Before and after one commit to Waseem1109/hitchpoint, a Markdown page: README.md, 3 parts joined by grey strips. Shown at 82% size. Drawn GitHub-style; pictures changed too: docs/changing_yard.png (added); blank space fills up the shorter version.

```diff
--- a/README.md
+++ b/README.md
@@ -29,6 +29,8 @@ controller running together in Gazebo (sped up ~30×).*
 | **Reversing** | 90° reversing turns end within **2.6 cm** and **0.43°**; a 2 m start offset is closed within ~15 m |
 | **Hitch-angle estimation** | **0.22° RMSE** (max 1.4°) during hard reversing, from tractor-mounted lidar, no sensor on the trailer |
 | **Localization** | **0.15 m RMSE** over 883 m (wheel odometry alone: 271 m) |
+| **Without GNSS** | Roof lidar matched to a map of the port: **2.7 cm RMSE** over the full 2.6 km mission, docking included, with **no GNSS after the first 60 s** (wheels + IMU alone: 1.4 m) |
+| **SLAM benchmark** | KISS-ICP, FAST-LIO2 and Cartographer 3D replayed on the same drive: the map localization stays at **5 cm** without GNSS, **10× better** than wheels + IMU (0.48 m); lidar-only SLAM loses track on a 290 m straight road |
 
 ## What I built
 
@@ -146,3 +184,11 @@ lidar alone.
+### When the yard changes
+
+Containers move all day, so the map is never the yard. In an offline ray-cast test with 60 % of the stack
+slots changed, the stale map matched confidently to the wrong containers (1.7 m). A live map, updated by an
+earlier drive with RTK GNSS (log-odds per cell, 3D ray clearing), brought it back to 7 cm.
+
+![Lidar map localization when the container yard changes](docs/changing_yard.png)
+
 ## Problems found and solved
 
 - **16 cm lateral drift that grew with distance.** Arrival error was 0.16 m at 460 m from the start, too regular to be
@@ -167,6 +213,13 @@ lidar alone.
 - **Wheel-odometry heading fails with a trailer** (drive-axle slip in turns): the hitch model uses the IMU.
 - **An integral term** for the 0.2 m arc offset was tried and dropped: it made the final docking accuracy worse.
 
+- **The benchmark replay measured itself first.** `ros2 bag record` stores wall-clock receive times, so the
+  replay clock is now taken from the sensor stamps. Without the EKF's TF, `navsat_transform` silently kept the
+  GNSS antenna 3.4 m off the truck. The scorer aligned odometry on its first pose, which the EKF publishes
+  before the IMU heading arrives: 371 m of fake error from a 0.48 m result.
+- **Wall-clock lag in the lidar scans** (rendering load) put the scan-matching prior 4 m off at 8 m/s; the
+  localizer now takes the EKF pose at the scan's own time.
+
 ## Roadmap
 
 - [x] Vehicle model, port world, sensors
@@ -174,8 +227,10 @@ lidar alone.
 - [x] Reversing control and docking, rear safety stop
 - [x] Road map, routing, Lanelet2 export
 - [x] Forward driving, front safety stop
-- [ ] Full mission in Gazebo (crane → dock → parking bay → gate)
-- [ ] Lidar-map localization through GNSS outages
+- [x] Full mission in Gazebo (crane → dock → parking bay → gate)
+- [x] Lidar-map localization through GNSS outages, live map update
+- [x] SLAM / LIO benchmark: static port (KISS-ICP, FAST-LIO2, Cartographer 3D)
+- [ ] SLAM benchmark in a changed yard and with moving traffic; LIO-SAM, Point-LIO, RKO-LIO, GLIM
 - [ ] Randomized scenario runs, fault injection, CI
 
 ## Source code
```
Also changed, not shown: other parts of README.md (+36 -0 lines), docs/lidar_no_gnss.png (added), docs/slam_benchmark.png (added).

════════

Restate every record exactly, leaving nothing out.

Before and after one commit to Waseem1109/hitchpoint, a Markdown page: README.md, 3 parts joined by grey strips. Shown at 82% size. Drawn GitHub-style; pictures changed too: docs/changing_yard.png (added); blank space fills up the shorter version.

```diff
--- a/README.md
+++ b/README.md
@@ -29,6 +29,8 @@ controller running together in Gazebo (sped up ~30×).*
 | **Reversing** | 90° reversing turns end within **2.6 cm** and **0.43°**; a 2 m start offset is closed within ~15 m |
 | **Hitch-angle estimation** | **0.22° RMSE** (max 1.4°) during hard reversing, from tractor-mounted lidar, no sensor on the trailer |
 | **Localization** | **0.15 m RMSE** over 883 m (wheel odometry alone: 271 m) |
+| **Without GNSS** | Roof lidar matched to a map of the port: **2.7 cm RMSE** over the full 2.6 km mission, docking included, with **no GNSS after the first 60 s** (wheels + IMU alone: 1.4 m) |
+| **SLAM benchmark** | KISS-ICP, FAST-LIO2 and Cartographer 3D replayed on the same drive: the map localization stays at **5 cm** without GNSS, **10× better** than wheels + IMU (0.48 m); lidar-only SLAM loses track on a 290 m straight road |
 
 ## What I built
 
@@ -146,3 +184,11 @@ lidar alone.
+### When the yard changes
+
+Containers move all day, so the map is never the yard. In an offline ray-cast test with 60 % of the stack
+slots changed, the stale map matched confidently to the wrong containers (1.7 m). A live map, updated by an
+earlier drive with RTK GNSS (log-odds per cell, 3D ray clearing), brought it back to 7 cm.
+
+![Lidar map localization when the container yard changes](docs/changing_yard.png)
+
 ## Problems found and solved
 
 - **16 cm lateral drift that grew with distance.** Arrival error was 0.16 m at 460 m from the start, too regular to be
@@ -167,6 +213,13 @@ lidar alone.
 - **Wheel-odometry heading fails with a trailer** (drive-axle slip in turns): the hitch model uses the IMU.
 - **An integral term** for the 0.2 m arc offset was tried and dropped: it made the final docking accuracy worse.
 
+- **The benchmark replay measured itself first.** `ros2 bag record` stores wall-clock receive times, so the
+  replay clock is now taken from the sensor stamps. Without the EKF's TF, `navsat_transform` silently kept the
+  GNSS antenna 3.4 m off the truck. The scorer aligned odometry on its first pose, which the EKF publishes
+  before the IMU heading arrives: 371 m of fake error from a 0.48 m result.
+- **Wall-clock lag in the lidar scans** (rendering load) put the scan-matching prior 4 m off at 8 m/s; the
+  localizer now takes the EKF pose at the scan's own time.
+
 ## Roadmap
 
 - [x] Vehicle model, port world, sensors
@@ -174,8 +227,10 @@ lidar alone.
 - [x] Reversing control and docking, rear safety stop
 - [x] Road map, routing, Lanelet2 export
 - [x] Forward driving, front safety stop
-- [ ] Full mission in Gazebo (crane → dock → parking bay → gate)
-- [ ] Lidar-map localization through GNSS outages
+- [x] Full mission in Gazebo (crane → dock → parking bay → gate)
+- [x] Lidar-map localization through GNSS outages, live map update
+- [x] SLAM / LIO benchmark: static port (KISS-ICP, FAST-LIO2, Cartographer 3D)
+- [ ] SLAM benchmark in a changed yard and with moving traffic; LIO-SAM, Point-LIO, RKO-LIO, GLIM
 - [ ] Randomized scenario runs, fault injection, CI
 
 ## Source code
```
Also changed, not shown: other parts of README.md (+36 -0 lines), docs/lidar_no_gnss.png (added), docs/slam_benchmark.png (added).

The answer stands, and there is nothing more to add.